Source data:
'''

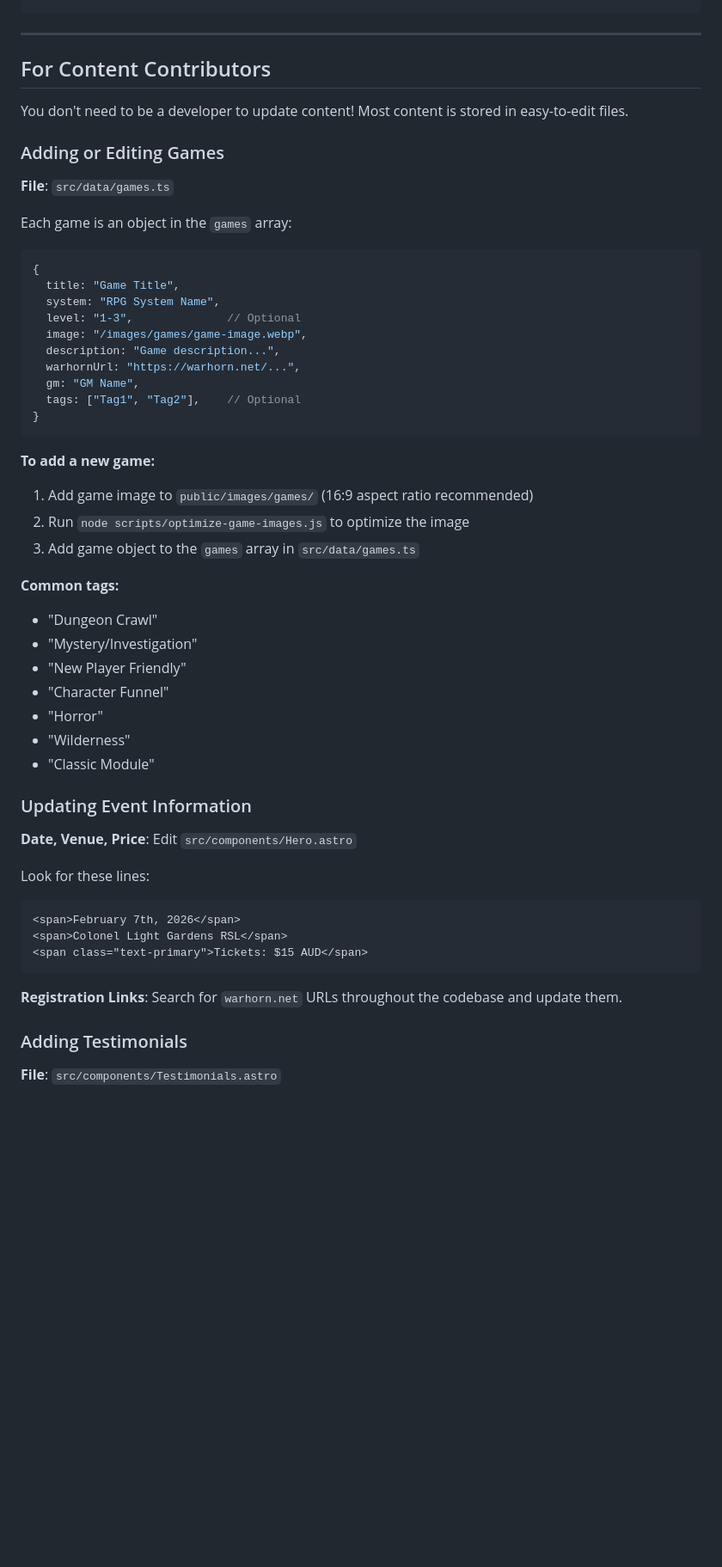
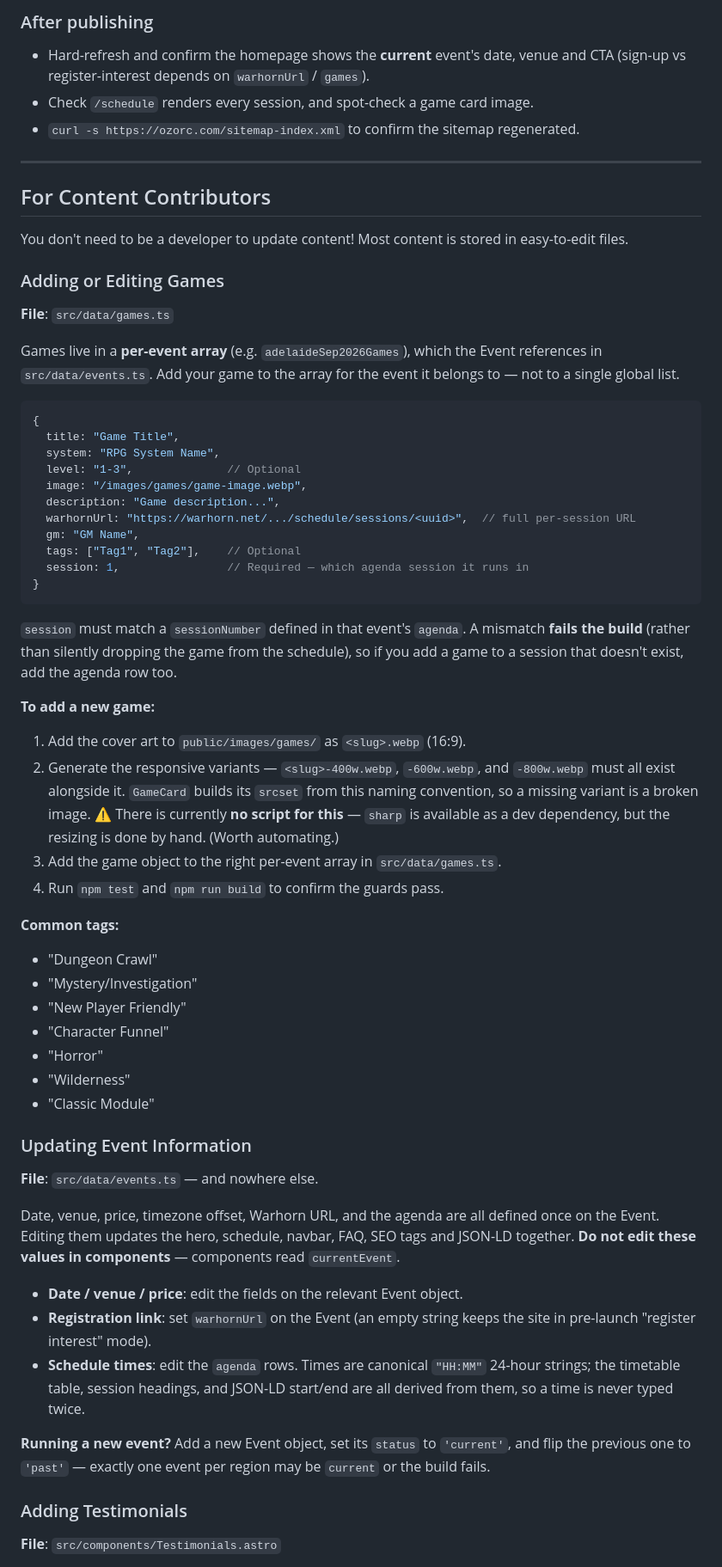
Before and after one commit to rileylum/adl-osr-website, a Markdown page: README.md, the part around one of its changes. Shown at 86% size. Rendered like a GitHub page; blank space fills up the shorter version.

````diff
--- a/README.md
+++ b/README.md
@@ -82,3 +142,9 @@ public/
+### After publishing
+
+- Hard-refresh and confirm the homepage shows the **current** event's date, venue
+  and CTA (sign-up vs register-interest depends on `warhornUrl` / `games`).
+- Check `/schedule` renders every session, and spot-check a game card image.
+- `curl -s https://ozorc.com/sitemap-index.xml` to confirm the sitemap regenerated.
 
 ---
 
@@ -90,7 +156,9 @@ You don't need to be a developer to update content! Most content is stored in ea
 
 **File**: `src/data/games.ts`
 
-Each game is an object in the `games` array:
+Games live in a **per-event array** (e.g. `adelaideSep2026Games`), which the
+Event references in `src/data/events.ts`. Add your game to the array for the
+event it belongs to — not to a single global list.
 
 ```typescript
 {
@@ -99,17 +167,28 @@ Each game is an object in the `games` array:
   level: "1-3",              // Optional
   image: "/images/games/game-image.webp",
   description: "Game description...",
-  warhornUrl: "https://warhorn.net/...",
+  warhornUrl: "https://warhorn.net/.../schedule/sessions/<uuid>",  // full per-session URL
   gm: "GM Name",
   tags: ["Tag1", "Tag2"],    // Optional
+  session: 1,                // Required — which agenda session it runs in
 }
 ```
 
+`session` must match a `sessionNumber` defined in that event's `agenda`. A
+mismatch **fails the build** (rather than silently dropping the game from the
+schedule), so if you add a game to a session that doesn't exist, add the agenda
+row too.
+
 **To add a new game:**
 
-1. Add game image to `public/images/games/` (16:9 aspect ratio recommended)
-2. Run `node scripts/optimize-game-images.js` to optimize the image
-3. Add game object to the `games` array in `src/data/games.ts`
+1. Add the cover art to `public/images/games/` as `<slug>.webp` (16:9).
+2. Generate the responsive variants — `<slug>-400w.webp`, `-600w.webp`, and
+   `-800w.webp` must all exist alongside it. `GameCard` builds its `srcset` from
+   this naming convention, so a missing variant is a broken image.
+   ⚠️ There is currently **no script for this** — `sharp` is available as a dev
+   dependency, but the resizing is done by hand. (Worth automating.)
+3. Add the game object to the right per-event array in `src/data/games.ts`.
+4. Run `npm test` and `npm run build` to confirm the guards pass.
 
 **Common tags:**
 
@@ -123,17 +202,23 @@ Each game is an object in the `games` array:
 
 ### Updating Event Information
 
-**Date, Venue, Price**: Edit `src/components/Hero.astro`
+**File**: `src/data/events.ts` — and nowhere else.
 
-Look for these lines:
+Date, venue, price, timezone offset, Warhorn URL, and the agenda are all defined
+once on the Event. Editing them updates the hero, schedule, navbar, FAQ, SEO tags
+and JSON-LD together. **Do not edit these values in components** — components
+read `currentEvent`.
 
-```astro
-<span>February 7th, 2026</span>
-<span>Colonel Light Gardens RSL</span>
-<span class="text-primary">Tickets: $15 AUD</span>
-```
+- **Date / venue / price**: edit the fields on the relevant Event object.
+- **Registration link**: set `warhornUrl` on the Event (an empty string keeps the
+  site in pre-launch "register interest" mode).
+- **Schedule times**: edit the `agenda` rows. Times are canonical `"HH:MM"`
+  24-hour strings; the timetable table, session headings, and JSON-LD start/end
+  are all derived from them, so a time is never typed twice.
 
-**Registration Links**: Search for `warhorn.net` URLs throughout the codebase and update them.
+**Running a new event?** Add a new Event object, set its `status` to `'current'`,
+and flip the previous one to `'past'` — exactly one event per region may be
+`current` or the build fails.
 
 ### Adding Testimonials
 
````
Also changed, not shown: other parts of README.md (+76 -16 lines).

'''
'''

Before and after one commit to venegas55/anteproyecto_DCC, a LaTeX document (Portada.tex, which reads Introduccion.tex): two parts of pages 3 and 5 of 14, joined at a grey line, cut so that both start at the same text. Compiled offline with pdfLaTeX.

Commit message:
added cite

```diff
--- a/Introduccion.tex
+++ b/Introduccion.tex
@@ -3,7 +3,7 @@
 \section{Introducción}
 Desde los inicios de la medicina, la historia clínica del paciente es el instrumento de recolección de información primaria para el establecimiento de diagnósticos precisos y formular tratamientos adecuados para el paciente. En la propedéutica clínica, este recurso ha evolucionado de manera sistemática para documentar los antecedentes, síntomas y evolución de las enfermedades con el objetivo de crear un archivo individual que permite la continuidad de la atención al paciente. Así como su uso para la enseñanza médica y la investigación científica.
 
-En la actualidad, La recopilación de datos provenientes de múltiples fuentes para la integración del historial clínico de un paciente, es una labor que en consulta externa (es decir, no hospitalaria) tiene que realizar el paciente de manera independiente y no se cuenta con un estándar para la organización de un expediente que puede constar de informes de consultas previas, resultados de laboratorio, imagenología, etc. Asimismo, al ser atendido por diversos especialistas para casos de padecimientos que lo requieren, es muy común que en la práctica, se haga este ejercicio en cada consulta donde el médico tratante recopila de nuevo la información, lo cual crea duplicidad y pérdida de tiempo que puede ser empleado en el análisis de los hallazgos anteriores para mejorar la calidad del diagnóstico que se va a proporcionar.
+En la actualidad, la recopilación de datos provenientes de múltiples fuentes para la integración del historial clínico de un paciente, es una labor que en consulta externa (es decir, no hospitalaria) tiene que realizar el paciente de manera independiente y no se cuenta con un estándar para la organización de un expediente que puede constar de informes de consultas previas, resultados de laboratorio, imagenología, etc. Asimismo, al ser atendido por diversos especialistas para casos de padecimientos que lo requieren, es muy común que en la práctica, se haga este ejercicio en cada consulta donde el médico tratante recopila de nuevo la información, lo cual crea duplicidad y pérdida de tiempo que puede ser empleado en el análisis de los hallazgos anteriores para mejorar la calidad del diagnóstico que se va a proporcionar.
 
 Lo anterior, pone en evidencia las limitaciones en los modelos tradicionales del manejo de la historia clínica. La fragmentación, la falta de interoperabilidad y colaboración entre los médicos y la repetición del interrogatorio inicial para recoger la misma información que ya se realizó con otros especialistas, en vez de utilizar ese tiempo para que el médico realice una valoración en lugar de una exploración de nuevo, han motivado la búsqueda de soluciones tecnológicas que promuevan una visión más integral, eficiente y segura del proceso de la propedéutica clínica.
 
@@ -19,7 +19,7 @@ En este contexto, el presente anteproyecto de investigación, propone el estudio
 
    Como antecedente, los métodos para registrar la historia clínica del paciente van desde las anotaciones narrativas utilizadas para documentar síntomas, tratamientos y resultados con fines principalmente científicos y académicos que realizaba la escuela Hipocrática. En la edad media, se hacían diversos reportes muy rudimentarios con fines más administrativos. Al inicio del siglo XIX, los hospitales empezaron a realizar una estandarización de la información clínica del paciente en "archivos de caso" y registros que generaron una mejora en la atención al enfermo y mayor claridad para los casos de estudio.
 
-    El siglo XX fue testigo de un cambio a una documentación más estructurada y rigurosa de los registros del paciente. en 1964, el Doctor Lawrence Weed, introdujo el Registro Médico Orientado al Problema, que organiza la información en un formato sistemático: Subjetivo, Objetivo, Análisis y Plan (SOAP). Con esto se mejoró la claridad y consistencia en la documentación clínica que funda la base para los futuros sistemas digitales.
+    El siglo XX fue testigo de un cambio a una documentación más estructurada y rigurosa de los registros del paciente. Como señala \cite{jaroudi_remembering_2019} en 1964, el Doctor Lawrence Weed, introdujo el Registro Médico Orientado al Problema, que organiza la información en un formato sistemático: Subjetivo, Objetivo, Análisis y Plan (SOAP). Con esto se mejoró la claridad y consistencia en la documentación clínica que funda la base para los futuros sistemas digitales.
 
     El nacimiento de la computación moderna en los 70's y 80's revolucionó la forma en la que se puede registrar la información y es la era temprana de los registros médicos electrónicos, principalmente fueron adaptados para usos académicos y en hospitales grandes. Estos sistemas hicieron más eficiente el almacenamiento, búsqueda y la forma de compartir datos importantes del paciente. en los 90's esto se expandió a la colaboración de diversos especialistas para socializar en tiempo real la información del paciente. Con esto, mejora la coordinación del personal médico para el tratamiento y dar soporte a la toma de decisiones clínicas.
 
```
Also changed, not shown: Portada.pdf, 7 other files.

'''
'''

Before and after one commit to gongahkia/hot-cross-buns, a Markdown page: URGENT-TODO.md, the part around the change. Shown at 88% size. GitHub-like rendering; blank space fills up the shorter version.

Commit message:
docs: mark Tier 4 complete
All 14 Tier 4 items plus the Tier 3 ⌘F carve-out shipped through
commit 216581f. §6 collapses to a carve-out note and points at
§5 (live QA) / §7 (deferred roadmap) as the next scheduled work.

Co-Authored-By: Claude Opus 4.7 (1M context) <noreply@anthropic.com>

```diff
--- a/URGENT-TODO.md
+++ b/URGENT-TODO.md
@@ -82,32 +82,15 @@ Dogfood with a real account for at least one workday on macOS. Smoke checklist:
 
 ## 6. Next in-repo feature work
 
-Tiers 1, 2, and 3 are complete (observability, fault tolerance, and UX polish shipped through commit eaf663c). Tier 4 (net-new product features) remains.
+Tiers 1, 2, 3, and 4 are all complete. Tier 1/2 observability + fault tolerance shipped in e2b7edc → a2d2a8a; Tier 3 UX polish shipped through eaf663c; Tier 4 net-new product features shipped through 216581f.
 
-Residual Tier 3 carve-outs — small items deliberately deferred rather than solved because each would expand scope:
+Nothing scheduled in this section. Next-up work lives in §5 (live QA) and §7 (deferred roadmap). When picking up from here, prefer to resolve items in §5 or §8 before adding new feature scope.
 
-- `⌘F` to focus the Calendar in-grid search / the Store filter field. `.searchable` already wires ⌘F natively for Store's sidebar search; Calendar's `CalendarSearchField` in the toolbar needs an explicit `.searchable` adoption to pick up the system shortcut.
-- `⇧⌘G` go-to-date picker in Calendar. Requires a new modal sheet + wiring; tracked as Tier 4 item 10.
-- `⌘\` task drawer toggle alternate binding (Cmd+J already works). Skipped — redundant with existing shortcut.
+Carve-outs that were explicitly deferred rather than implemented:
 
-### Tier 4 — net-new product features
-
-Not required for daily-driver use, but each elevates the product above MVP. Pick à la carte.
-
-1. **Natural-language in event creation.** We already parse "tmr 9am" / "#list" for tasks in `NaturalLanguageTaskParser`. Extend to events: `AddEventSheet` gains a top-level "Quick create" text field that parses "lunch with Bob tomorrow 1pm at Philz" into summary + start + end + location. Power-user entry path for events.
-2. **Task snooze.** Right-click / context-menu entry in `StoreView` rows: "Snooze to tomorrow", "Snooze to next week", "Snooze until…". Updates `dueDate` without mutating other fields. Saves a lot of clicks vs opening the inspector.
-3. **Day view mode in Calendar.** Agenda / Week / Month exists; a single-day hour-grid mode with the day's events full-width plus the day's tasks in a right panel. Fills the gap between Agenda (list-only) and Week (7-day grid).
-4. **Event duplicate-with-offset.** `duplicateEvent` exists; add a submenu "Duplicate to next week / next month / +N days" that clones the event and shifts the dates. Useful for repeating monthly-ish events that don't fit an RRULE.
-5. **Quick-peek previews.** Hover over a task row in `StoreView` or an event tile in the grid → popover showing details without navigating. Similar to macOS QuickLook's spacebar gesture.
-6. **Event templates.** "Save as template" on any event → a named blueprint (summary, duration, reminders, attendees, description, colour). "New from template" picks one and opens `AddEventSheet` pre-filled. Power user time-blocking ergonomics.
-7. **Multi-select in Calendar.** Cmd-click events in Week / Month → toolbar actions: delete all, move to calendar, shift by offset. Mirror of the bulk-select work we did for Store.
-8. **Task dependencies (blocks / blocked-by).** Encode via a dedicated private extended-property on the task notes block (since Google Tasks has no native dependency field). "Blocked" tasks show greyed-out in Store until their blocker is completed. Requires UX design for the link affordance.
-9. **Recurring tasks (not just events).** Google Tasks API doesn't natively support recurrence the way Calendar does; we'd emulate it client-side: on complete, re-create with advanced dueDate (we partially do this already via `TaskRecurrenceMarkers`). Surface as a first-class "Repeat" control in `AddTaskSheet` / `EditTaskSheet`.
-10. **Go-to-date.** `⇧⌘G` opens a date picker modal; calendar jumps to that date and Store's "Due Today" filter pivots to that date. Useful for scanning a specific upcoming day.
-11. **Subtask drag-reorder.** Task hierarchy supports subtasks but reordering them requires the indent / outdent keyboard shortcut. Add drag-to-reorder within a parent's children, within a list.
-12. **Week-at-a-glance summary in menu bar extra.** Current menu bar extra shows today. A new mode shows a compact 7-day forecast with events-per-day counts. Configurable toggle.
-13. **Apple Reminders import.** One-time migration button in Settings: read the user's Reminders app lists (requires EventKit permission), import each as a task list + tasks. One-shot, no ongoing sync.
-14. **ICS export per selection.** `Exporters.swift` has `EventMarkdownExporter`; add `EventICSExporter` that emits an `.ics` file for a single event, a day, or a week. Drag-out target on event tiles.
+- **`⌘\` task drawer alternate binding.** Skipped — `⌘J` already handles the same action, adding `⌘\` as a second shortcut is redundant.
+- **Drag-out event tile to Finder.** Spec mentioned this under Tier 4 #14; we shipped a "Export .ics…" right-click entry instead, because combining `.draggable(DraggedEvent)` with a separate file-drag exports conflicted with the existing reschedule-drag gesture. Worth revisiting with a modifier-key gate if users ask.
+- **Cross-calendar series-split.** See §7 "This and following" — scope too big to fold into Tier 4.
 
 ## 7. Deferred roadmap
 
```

'''

■ **Exercise aim**:
Where a line above contains the string "webp", copy that line.

■ **Result of the task**:
   image: "/images/games/game-image.webp",
+1. Add the cover art to `public/images/games/` as `<slug>.webp` (16:9).
+2. Generate the responsive variants — `<slug>-400w.webp`, `-600w.webp`, and
+   `-800w.webp` must all exist alongside it. `GameCard` builds its `srcset` from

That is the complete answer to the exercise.